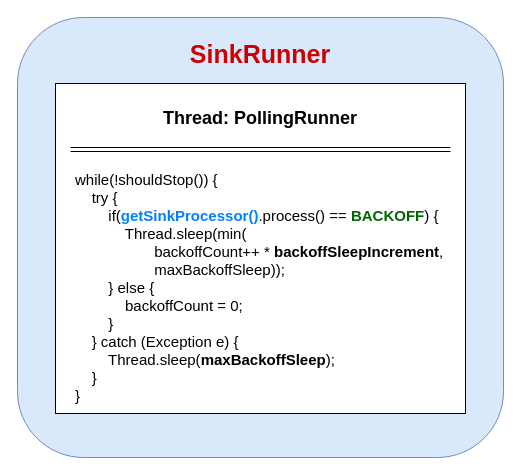
Earlier version of the draw.io diagram flume/image/source-runner.drawio (yu000hong/book-open-source). Source tidied: cells renumbered, new cells numbered last; positions are measured from the earlier drawing's top-left corner, leaving out a move shared by most shapes. Both pictures are drawn from the tidied source at 100%, with x=0, y=0 at pixel (17, 17).
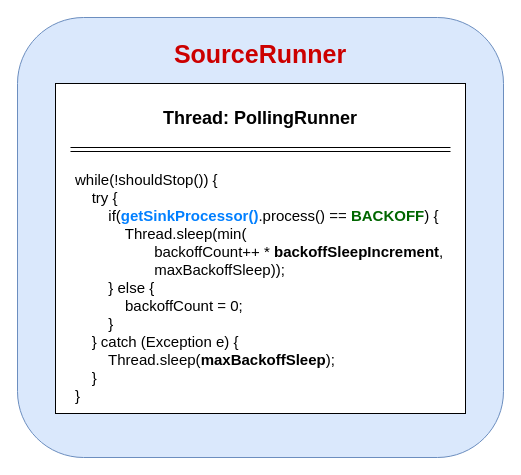
Above is the later version.

What changed in the source:
```diff
@@
 <mxGraphModel>
   <root>
     <mxCell id="0" />
     <mxCell id="1" parent="0" />
     <mxCell id="2" style="rounded=1;whiteSpace=wrap;html=1;fontSize=18;fillColor=#dae8fc;strokeColor=#6c8ebf;" parent="1" vertex="1">
       <mxGeometry width="486" height="440" as="geometry" />
     </mxCell>
     <mxCell id="3" style="rounded=0;whiteSpace=wrap;html=1;" parent="1" vertex="1">
       <mxGeometry x="38" y="66" width="410" height="330" as="geometry" />
     </mxCell>
     <mxCell id="4" value="Thread: PollingRunner" style="text;html=1;strokeColor=none;fillColor=none;align=center;verticalAlign=middle;whiteSpace=wrap;rounded=0;fontSize=18;fontStyle=1;" parent="1" vertex="1">
       <mxGeometry x="118" y="91" width="250" height="20" as="geometry" />
     </mxCell>
     <mxCell id="5" value="&lt;h1 style=&quot;font-size: 15px&quot;&gt;&lt;br&gt;&lt;/h1&gt;&lt;div style=&quot;font-size: 15px&quot;&gt;&lt;font style=&quot;font-size: 15px&quot;&gt;while(!shouldStop()) {&lt;/font&gt;&lt;/div&gt;&lt;div style=&quot;font-size: 15px&quot;&gt;&lt;font style=&quot;font-size: 15px&quot;&gt;&amp;nbsp; &amp;nbsp; try {&lt;/font&gt;&lt;/div&gt;&lt;div style=&quot;font-size: 15px&quot;&gt;&lt;font style=&quot;font-size: 15px&quot;&gt;&amp;nbsp; &amp;nbsp; &amp;nbsp; &amp;nbsp; if(&lt;b&gt;&lt;font color=&quot;#007fff&quot;&gt;getSinkProcessor()&lt;/font&gt;&lt;/b&gt;.process() == &lt;font color=&quot;#006600&quot;&gt;&lt;b&gt;BACKOFF&lt;/b&gt;&lt;/font&gt;) {&lt;/font&gt;&lt;/div&gt;&lt;div style=&quot;font-size: 15px&quot;&gt;&lt;font style=&quot;font-size: 15px&quot;&gt;&amp;nbsp; &amp;nbsp; &amp;nbsp; &amp;nbsp; &amp;nbsp; &amp;nbsp; Thread.sleep(min(&lt;/font&gt;&lt;/div&gt;&lt;div style=&quot;font-size: 15px&quot;&gt;&lt;font style=&quot;font-size: 15px&quot;&gt;&amp;nbsp; &amp;nbsp; &amp;nbsp; &amp;nbsp; &amp;nbsp; &amp;nbsp; &amp;nbsp; &amp;nbsp; &amp;nbsp; &amp;nbsp;backoffCount++ * &lt;b&gt;backoffSleepIncrement&lt;/b&gt;,&amp;nbsp;&lt;/font&gt;&lt;/div&gt;&lt;div style=&quot;font-size: 15px&quot;&gt;&lt;font style=&quot;font-size: 15px&quot;&gt;&amp;nbsp; &amp;nbsp; &amp;nbsp; &amp;nbsp; &amp;nbsp; &amp;nbsp; &amp;nbsp; &amp;nbsp; &amp;nbsp; &amp;nbsp;maxBackoffSleep));&lt;/font&gt;&lt;/div&gt;&lt;div style=&quot;font-size: 15px&quot;&gt;&lt;font style=&quot;font-size: 15px&quot;&gt;&amp;nbsp; &amp;nbsp; &amp;nbsp; &amp;nbsp; } else {&lt;/font&gt;&lt;/div&gt;&lt;div style=&quot;font-size: 15px&quot;&gt;&lt;font style=&quot;font-size: 15px&quot;&gt;&amp;nbsp; &amp;nbsp; &amp;nbsp; &amp;nbsp; &amp;nbsp; &amp;nbsp; backoffCount = 0;&lt;/font&gt;&lt;/div&gt;&lt;div style=&quot;font-size: 15px&quot;&gt;&lt;font style=&quot;font-size: 15px&quot;&gt;&amp;nbsp; &amp;nbsp; &amp;nbsp; &amp;nbsp; }&lt;/font&gt;&lt;/div&gt;&lt;div style=&quot;font-size: 15px&quot;&gt;&lt;font style=&quot;font-size: 15px&quot;&gt;&amp;nbsp; &amp;nbsp; } catch (Exception e) {&lt;/font&gt;&lt;/div&gt;&lt;div style=&quot;font-size: 15px&quot;&gt;&lt;font style=&quot;font-size: 15px&quot;&gt;&amp;nbsp; &amp;nbsp; &amp;nbsp; &amp;nbsp; Thread.sleep(&lt;b&gt;maxBackoffSleep&lt;/b&gt;);&lt;/font&gt;&lt;/div&gt;&lt;div style=&quot;font-size: 15px&quot;&gt;&lt;font style=&quot;font-size: 15px&quot;&gt;&amp;nbsp; &amp;nbsp; }&lt;/font&gt;&lt;/div&gt;&lt;div style=&quot;font-size: 15px&quot;&gt;&lt;font style=&quot;font-size: 15px&quot;&gt;}&lt;/font&gt;&lt;/div&gt;" style="text;html=1;strokeColor=none;fillColor=none;spacing=5;spacingTop=-20;overflow=hidden;rounded=0;fontSize=16;" parent="1" vertex="1">
       <mxGeometry x="53" y="126" width="380" height="270" as="geometry" />
     </mxCell>
     <mxCell id="6" style="shape=link;html=1;fontSize=16;" parent="1" edge="1">
       <mxGeometry relative="1" as="geometry">
         <mxPoint x="53" y="132" as="sourcePoint" />
         <mxPoint x="433" y="132" as="targetPoint" />
       </mxGeometry>
     </mxCell>
-    <mxCell id="7" value="SinkRunner" style="text;html=1;strokeColor=none;fillColor=none;align=center;verticalAlign=middle;whiteSpace=wrap;rounded=0;fontSize=25;fontStyle=1;fontColor=#CC0000;" parent="1" vertex="1">
+    <mxCell id="7" value="SourceRunner" style="text;html=1;strokeColor=none;fillColor=none;align=center;verticalAlign=middle;whiteSpace=wrap;rounded=0;fontSize=25;fontStyle=1;fontColor=#CC0000;" parent="1" vertex="1">
       <mxGeometry x="168" y="26" width="150" height="20" as="geometry" />
     </mxCell>
   </root>
 </mxGraphModel>
```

### INSTRUCTIONS TO FOLLOW:
Take the word "mxPoint" and find each line of the material that contains it. Copy those lines.

### COMPLETED EXERCISE:
         <mxPoint x="53" y="132" as="sourcePoint" />
         <mxPoint x="433" y="132" as="targetPoint" />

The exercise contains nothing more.